Catalonia’s stringent bureaucracy came about as a result of a reportedly corrupt administration that was filled with civil servants who effectively made themselves indispensable by creating administrative processes that could not be completed without them, therefore massively complicating the process but ensuring their jobs were safe. Over the years, not much has changed, and many of these processes remain in place and are as complicated as ever.

The ultimate solution

There’s no getting around the red tape, but there are a number of things expats moving to Catalonia can do to smooth over the worst of it, the most important of which is hiring a gestor or gestoría (administrative advisor).

While doing the paperwork themselves may save expats some money, it will result in a lot of time wasted in long queues, and something will inevitably get lost in translation somewhere along the line, which will result in even more time wasted. So while hiring a gestor means forking over some cash, it will save loads of time in the long run and spare expats plenty of headache.

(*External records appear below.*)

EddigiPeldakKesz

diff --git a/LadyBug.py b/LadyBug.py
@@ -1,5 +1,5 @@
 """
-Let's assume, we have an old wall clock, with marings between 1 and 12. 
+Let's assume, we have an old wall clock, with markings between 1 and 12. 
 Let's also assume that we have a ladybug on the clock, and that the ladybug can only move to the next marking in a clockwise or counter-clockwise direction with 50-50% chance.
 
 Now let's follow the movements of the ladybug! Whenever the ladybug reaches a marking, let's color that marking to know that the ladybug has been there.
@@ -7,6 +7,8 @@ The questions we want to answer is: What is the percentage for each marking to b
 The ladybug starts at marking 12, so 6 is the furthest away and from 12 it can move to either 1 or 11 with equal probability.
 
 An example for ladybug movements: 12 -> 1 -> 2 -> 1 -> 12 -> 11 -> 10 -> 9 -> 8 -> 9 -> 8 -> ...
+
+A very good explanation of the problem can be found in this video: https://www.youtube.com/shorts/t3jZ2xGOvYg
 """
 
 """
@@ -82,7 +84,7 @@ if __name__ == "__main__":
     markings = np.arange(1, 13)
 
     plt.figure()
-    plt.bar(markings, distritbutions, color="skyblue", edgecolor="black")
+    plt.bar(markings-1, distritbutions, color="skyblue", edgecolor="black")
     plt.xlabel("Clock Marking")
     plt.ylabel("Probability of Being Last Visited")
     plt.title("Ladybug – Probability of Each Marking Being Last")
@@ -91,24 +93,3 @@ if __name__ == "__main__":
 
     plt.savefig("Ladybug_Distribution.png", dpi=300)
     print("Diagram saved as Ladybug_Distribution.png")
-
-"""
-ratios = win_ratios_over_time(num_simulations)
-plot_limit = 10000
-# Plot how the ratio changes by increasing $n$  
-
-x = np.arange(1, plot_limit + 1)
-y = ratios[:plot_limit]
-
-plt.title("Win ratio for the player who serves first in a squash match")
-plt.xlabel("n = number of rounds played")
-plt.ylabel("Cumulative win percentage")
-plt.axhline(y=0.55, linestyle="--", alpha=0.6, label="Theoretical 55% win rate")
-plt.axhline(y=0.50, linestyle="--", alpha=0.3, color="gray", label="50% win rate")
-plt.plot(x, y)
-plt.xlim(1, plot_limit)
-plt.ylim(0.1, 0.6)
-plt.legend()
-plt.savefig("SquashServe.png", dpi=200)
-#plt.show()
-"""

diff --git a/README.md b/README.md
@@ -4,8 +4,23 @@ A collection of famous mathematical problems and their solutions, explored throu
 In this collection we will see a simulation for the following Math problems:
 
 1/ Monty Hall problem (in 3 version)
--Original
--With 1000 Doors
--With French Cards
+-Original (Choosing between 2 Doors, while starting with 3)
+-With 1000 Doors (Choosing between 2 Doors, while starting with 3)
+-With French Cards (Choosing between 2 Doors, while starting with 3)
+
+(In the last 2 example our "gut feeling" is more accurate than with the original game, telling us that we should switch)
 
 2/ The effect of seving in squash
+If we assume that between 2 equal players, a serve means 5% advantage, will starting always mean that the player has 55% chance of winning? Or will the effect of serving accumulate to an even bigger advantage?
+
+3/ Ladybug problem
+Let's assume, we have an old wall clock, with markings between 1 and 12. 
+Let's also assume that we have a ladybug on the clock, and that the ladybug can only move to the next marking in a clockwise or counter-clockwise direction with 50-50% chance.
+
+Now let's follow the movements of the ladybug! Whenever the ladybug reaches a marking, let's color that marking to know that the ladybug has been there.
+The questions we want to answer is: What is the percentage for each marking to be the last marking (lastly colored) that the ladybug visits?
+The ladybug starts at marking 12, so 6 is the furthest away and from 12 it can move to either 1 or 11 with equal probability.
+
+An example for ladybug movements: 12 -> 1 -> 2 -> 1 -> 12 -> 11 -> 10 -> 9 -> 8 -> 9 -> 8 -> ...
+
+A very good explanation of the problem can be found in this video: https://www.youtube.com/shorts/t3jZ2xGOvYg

Reasonably priced gestors often come in the form of online startups that charge a monthly fee. Expats would send the gestor the required paperwork, and then receive an online profile on which to manage their affairs. Expats may also be able to meet with the gestor in person to communicate their needs, as many of these professionals speak English.

Tips and tricks for going it alone

Those expats brave enough to tackle their own paperwork should keep a few things in mind. Firstly, speaking Spanish (or Catalan) is almost a prerequisite to avoid misunderstandings and disappointment. If expats don’t speak the language, it may be worth learning at least some common administrative phrases, such as cita previa (scheduled appointment) and en tramites (in process). Alternatively, we recommend expats rope in a local who’d be willing to help with the paperwork.

Other than the language issue, expats will need that rarest of virtues: patience. Unfortunately, and inescapably, these procedures will take long, and it’s best to manage expectations accordingly. Expats will also have to keep their cool and remain polite, as losing their temper will only rankle officials and lead to more delays. That said, it is also important for expats to recognise when they’re being taken for a ride. If you’re sent away to retrieve yet another obscure document that you weren’t aware you needed, it is probably an attempt by the official to get rid of you and you should stand your ground.

At times, however, it may be necessary for expats to leave and return on a different day if they are getting nowhere with a particular official. Much of how the process goes depends on the particular official you’re dealing with, and you may therefore have more luck with someone else on another day.

Lastly, it is more often than not a waste of time to send an email or a letter requesting something as it may just end up at the bottom of a large pile. Going in person is always more likely to yield results. Expats should also not expect to be informed when something is processed, and should instead proactively try and find out in person.

Is the over-the-top bureaucracy worth it?

The bureaucracy in Catalonia is bad. However, a little patience and acceptance that the process is going to be lengthy, convoluted and just downright illogical at times, will go a long way in helping expats avoid irritation and disappointment

Despite the red tape, Catalonia, and more specifically Barcelona, is one of the most picturesque, charming and ultimately worthwhile destinations in Europe. Expats who are willing to wade through the bureaucratic quagmire are rewarded with a lovely Mediterranean climate, sun soaked beaches, rich culture, friendly locals, delicious food, gorgeous architectural beauty and a seamless blending of tradition with innovation.